Task objective
Find the lines of the data below that include "other". Report their number only.

Records provided
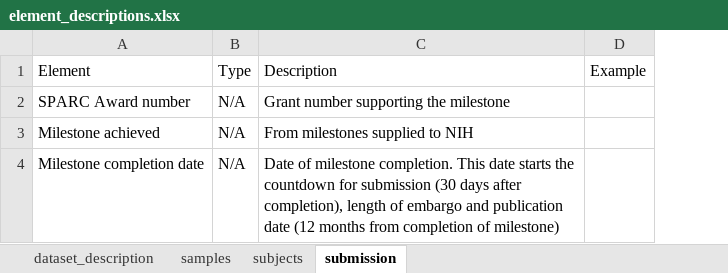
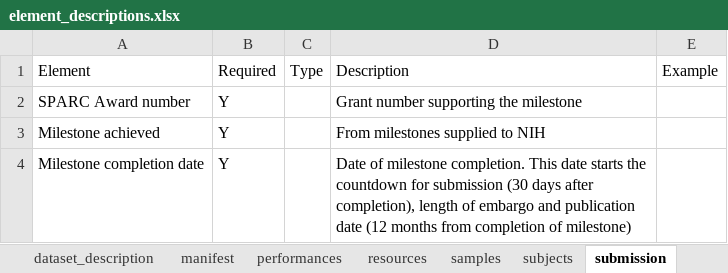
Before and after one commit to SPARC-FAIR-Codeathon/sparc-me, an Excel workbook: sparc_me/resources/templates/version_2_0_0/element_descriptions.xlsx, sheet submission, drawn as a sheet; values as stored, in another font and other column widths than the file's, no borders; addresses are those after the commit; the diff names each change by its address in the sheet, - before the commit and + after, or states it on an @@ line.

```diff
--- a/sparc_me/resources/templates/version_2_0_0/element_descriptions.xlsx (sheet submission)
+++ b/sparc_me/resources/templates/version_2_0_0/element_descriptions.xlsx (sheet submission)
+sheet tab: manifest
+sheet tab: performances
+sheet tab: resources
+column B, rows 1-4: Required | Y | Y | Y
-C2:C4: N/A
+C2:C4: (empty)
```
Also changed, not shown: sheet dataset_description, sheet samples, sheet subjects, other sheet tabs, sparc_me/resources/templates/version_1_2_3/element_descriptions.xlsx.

...

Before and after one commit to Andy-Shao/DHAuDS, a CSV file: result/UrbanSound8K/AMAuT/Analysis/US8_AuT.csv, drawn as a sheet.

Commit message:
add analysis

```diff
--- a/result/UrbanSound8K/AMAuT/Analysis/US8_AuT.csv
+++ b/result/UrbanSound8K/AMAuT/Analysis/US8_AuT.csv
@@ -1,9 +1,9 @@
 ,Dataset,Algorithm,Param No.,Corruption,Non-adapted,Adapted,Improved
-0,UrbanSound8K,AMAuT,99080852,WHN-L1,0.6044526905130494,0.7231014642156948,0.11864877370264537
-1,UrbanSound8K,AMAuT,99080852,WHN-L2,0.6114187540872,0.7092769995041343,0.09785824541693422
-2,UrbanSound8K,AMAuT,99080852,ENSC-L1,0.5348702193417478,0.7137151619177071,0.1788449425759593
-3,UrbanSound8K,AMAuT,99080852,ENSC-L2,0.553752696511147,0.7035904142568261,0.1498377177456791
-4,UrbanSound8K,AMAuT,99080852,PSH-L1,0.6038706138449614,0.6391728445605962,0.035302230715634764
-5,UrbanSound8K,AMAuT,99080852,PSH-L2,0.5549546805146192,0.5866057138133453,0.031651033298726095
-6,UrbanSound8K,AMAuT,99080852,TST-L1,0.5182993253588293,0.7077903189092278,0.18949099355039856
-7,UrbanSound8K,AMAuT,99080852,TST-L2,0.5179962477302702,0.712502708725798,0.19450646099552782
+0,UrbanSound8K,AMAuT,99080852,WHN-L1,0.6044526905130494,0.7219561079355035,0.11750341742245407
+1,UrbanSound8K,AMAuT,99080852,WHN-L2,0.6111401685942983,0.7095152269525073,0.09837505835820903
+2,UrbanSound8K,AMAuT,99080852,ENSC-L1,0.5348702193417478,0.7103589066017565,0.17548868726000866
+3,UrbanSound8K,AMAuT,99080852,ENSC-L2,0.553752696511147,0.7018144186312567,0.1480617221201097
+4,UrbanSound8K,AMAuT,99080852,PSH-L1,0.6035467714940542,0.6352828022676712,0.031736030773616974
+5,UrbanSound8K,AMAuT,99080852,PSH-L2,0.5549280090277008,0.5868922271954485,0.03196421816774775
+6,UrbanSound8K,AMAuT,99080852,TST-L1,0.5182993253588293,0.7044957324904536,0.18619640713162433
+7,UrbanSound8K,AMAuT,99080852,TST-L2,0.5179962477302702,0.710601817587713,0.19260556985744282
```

* * *

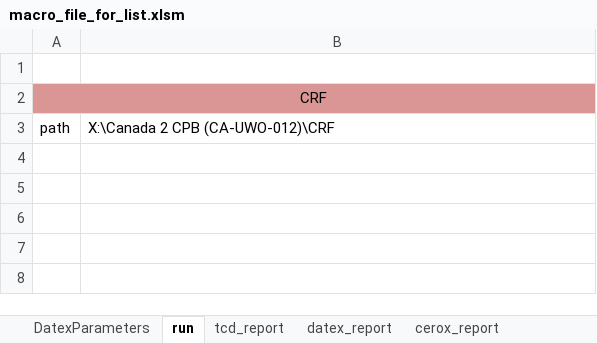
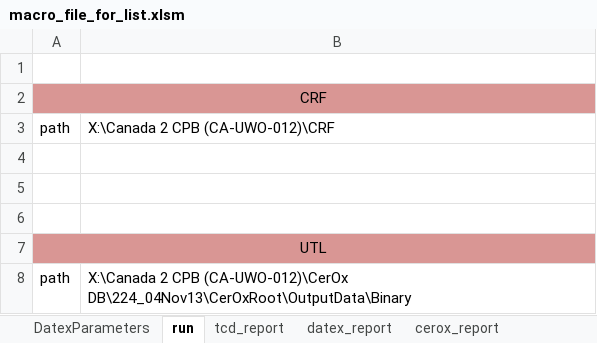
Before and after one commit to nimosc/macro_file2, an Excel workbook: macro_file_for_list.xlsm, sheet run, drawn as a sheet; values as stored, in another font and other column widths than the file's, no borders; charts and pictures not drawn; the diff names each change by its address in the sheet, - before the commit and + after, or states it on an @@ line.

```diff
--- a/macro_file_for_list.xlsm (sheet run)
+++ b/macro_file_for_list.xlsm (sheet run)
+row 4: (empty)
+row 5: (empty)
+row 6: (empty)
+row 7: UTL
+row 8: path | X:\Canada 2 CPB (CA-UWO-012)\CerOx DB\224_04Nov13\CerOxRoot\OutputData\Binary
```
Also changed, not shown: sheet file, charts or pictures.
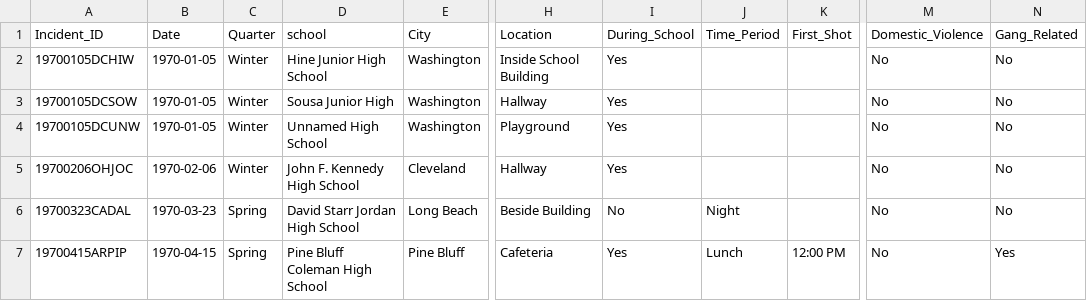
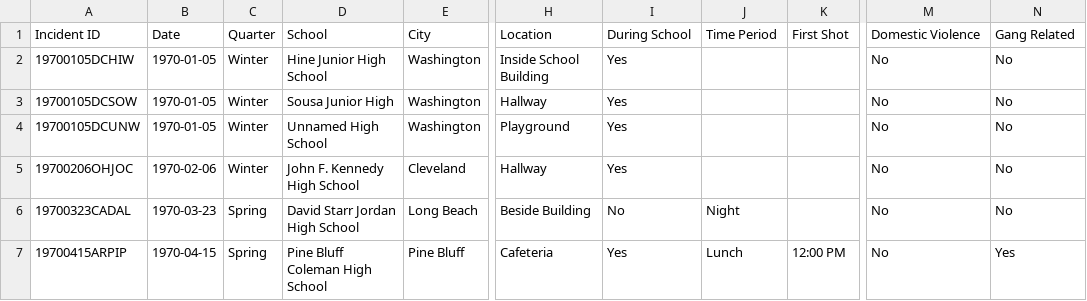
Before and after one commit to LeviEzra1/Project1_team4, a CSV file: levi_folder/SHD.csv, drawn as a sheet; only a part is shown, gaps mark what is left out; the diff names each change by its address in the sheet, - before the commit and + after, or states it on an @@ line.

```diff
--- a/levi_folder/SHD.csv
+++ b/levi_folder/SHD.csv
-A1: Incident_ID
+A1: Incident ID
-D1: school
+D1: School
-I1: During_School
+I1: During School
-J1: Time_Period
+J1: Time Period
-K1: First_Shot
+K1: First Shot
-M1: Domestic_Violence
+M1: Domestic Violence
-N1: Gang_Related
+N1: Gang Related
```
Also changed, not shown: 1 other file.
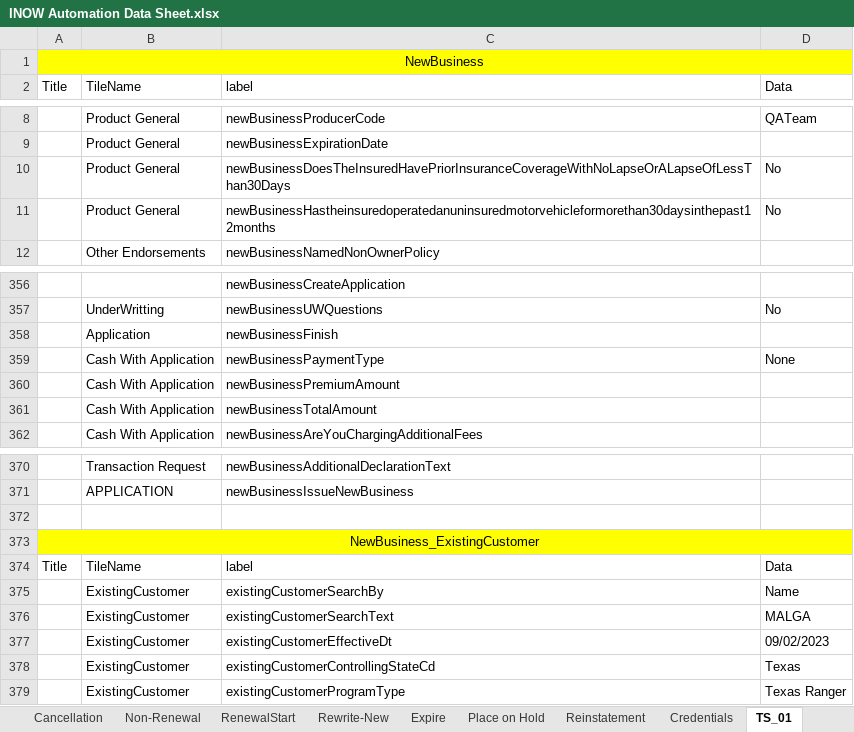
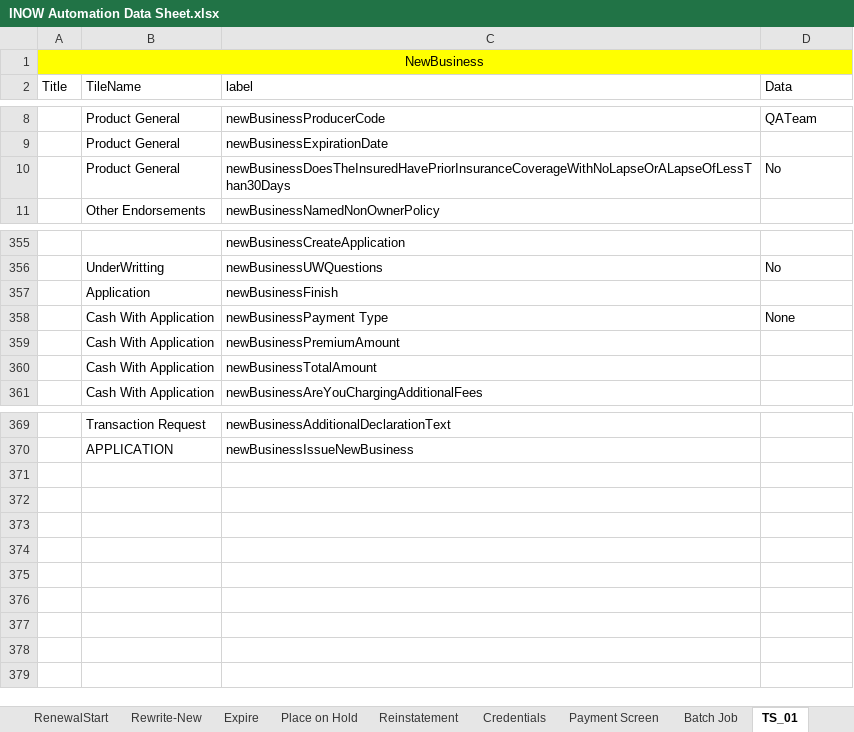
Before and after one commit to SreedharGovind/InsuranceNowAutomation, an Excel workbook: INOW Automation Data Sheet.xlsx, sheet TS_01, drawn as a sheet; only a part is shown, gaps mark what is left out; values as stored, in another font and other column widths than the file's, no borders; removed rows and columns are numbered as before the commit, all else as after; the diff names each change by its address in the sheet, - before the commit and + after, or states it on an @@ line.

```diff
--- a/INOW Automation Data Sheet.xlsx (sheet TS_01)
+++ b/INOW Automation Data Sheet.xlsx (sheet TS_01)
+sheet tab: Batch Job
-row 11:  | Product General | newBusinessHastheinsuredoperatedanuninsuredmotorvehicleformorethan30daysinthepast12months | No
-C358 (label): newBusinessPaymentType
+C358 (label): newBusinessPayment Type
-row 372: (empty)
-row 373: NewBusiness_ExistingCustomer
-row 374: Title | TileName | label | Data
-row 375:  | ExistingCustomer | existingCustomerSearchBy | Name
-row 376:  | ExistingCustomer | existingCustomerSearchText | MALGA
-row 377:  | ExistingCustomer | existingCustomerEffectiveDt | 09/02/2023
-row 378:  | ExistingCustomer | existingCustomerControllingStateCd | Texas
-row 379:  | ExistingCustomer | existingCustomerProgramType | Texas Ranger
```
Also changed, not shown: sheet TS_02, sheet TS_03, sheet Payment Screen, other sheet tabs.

Answer section
6